Meanwhile, one of Green Arrow’s vanishingly rare recurring Golden Age villains was Bull’s-Eye (1946), not to be confused with the much later and better-known Daredevil villain. His day job? Leapo the Clown. Leapo! I don’t know why a dumb name like Humpty Dumpty fills me with rage but Leapo fills me with delight, but there you have it.
The interesting thing about the evil clown trope is that unlike previous tropes we’ve covered, Kid Sidekicks and Reporter Girlfriends, it’s not associated with a particular era. Evil clowns and their ilk continued to be just as popular in the Silver Age as the Golden Age, and at multiple publishers: at DC, the Flash fought the Trickster (debuted 1960), while over at Marvel, Daredevil fought the homicidal Jester (debuted 1968) and pretty much everyone fought the Circus of Crime. At Charlton, Captain Atom fought Punch and Jewelee (1967) and Blue Beetle fought the Madmen (1967). (And then all of them were eventually bought by DC anyway.) The Bronze Age kept up the trend, introducing the first distaff counterpart to the Joker with Duela Dent, the Joker’s Daughter (1976) — though of course Harley Quinn (1992) would eventually become the most famous of his female spinoff characters, and has now received a successor herself in the form of Punchline (2020).

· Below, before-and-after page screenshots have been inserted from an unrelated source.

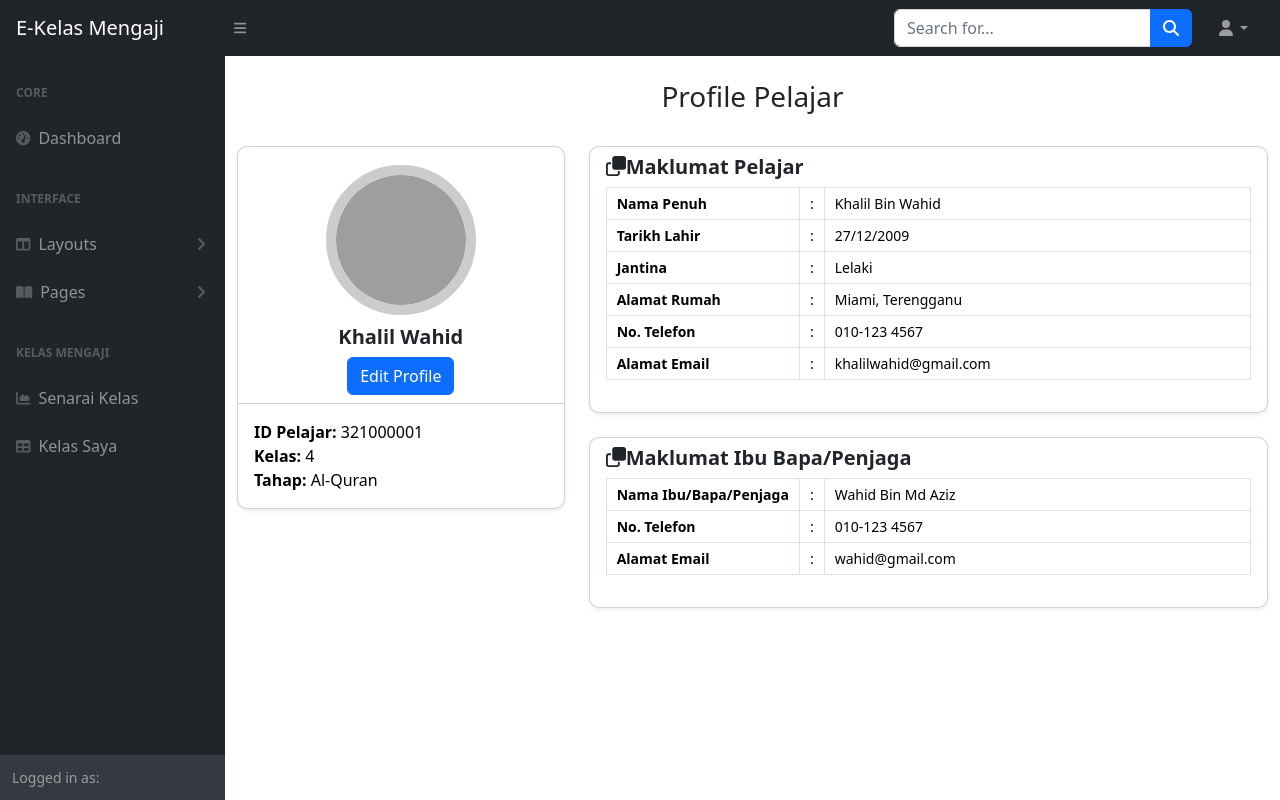
After one commit to juqiey/E-Kelas-Mengaji, a PHP site: page /stuProfile.php in a window 1280 px wide. The commit adds this page. Run offline with PHP 8.4, Linux system fonts and the light colour scheme; some libraries are stand-ins or nearby versions; grey boxes are pictures that could not be loaded.

Commit message:
student profile

```diff
--- /dev/null
+++ b/view/stuProfile.php
@@ -0,0 +1,162 @@
+<!DOCTYPE html>
+<html lang="en">
+  <head>
+        <?php
+            $title="Profile Pelajar";
+            require '../global/header.php';
+        ?>
+    <link href="../resources/main.css" rel="stylesheet" />
+    <style>
+      .student-profile .card {
+        border-radius: 10px;
+      }
+
+      .student-profile .card .card-header .profile_img {
+        width: 150px;
+        height: 150px;
+        object-fit: cover;
+        margin: 10px auto;
+        border: 10px solid #ccc;
+        border-radius: 50%;
+      }
+
+      .student-profile .card h3 {
+        font-size: 20px;
+        font-weight: 700;
+      }
+
+      .student-profile .card p {
+        font-size: 16px;
+        color: #000;
+      }
+
+      .student-profile .table th,
+      .student-profile .table td {
+        font-size: 14px;
+        padding: 5px 10px;
+        color: #000;
+      }
+    </style>
+  </head>
+
+  <body class="sb-nav-fixed">
+    <?php
+        require '../global/navigation_header.php';
+    ?>
+    <div id="layoutSidenav">
+        <?php
+            require '../global/sidebar.php';
+        ?>
+      <div id="layoutSidenav_content">
+        <main>
+          <!-- Student Profile -->
+          <div class="student-profile py-4">
+            <div class="container">
+            <div class="card-header text-center">
+                <h3>Profile Pelajar</h3>
+                <br>
+            </div>
+              <div class="row">
+                <div class="col-lg-4">
+                  <div class="card shadow-sm">
+                    <div class="card-header bg-transparent text-center">
+                        <img class="profile_img" src="https://placeimg.com/640/480/arch/any" alt="">
+                        <h3>Khalil Wahid</h3>
+                        <a href="edit_profile.php" class="btn btn-primary">Edit Profile</a>
+                    </div>
+                    <div class="card-body">
+                      <p class="mb-0">
+                        <strong class="pr-1">ID Pelajar: </strong>321000001
+                      </p>
+                      <p class="mb-0">
+                        <strong class="pr-1">Kelas: </strong>4
+                      </p>
+                      <p class="mb-0">
+                        <strong class="pr-1">Tahap: </strong>Al-Quran
+                      </p>
+                    </div>
+                  </div>
+                </div>
+                <div class="col-lg-8">
+                <!-- pelajar -->
+                  <div class="card shadow-sm">
+                    <div class="card-header bg-transparent border-0">
+                      <h3 class="mb-0">
+                        <i class="far fa-clone pr-1"></i>Maklumat Pelajar
+                      </h3>
+                    </div>
+                    <div class="card-body pt-0">
+                      <table class="table table-bordered">
+                        <tr>
+                          <th width="30%">Nama Penuh</th>
+                          <td width="2%">:</td>
+                          <td>Khalil Bin Wahid</td>
+                        </tr>
+                        <tr>
+                          <th width="30%">Tarikh Lahir</th>
+                          <td width="2%">:</td>
+                          <td>27/12/2009</td>
+                        </tr>
+                        <tr>
+                          <th width="30%">Jantina</th>
+                          <td width="2%">:</td>
+                          <td>Lelaki</td>
+                        </tr>
+                        <tr>
+                          <th width="30%">Alamat Rumah</th>
+                          <td width="2%">:</td>
+                          <td>Miami, Terengganu</td>
+                        </tr>
+                        <tr>
+                          <th width="30%">No. Telefon</th>
+                          <td width="2%">:</td>
+                          <td>010-123 4567</td>
+                        </tr>
+                        <tr>
+                          <th width="30%">Alamat Email</th>
+                          <td width="2%">:</td>
+                          <td>khalilwahid@gmail.com</td>
+                        </tr>
+                      </table>
+                    </div>
+                  </div>
+                  <br>
+                  <!-- ibubapa/penjaga -->
+                  <div class="card shadow-sm">
+                    <div class="card-header bg-transparent border-0">
+                      <h3 class="mb-0">
+                        <i class="far fa-clone pr-1"></i>Maklumat Ibu Bapa/Penjaga
+                      </h3>
+                    </div>
+                    <div class="card-body pt-0">
+                      <table class="table table-bordered">
+                        <tr>
+                          <th width="30%">Nama Ibu/Bapa/Penjaga</th>
+                          <td width="2%">:</td>
+                          <td>Wahid Bin Md Aziz</td>
+                        </tr>
+                        <tr>
+                          <th width="30%">No. Telefon</th>
+                          <td width="2%">:</td>
+                          <td>010-123 4567</td>
+                        </tr>
+                        <tr>
+                          <th width="30%">Alamat Email</th>
+                          <td width="2%">:</td>
+                          <td>wahid@gmail.com</td>
+                        </tr>
+                      </table>
+                    </div>
+                  </div>
+                </div>
+              </div>
+            </div>
+          </div>
+        </main>
+      </div>
+    </div>
+    <?php
+        require '../global/script.php'
+    ?>
+  </body>
+</html>
```
Also changed, not shown: view/edit_profile.php (added, +33 -0 lines), view/login.php (+1 -17 lines).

As the decades went on and the Joker became more sadistic, so did the newer evil clowns. Marvel gave us Whiteface in 2005, Pagliacci in 2011, and the Clown in 2013, all of whom indulged in a level of gleeful violence the Golden and Silver Age clowns would never have considered. Except those older clowns were being revised to be darker too, either by retconning their personalities to be more murderous or replacing them with edgier versions — there are two Tricksters, three Jesters, and four Toymen. Today, it’s safe to say that an evil clown showing up in a comic means you’re about to encounter zero whoopee cushions and, like, a lot of dismemberment.
Why do evil clowns persist in comics? Is it because they speak to the inherent unsettling thought of something intended as harmless entertainment for children turned into a threat? Or is it just because the Joker is so damn popular, and the other clowns are echoing that? But then why is the Joker so popular? And we’re back to the primeval fear idea. (Alternately, a truly hilarious number of comics essentially imply that bats and clowns are natural enemies. It’s possible comic book writers don’t know anything about bats.)
I’ll be honest: I could do without this trope. I’m sick to death of the Joker and find most of his copycats annoying, from the Jester to Punchline. (I do like the Trickster, I’ll admit.) Every time a comic or movie (ahem) tries to make the Joker seem profound, I start longing for a good old-fashioned gleefully stupid gimmicky bank robber or super smart gorilla instead. Yeah, yeah, we live in a society, enough already.
But I’m not the only reader out there, and evil clowns have been going strong for so long that clearly I’m not in the majority here. So a round of applause for these murderous merrymakers, I guess! I shake your hands in respect.
Except not actually, because that’s how you get shocked to death by an electric joy buzzer. Nice try, evil clowns!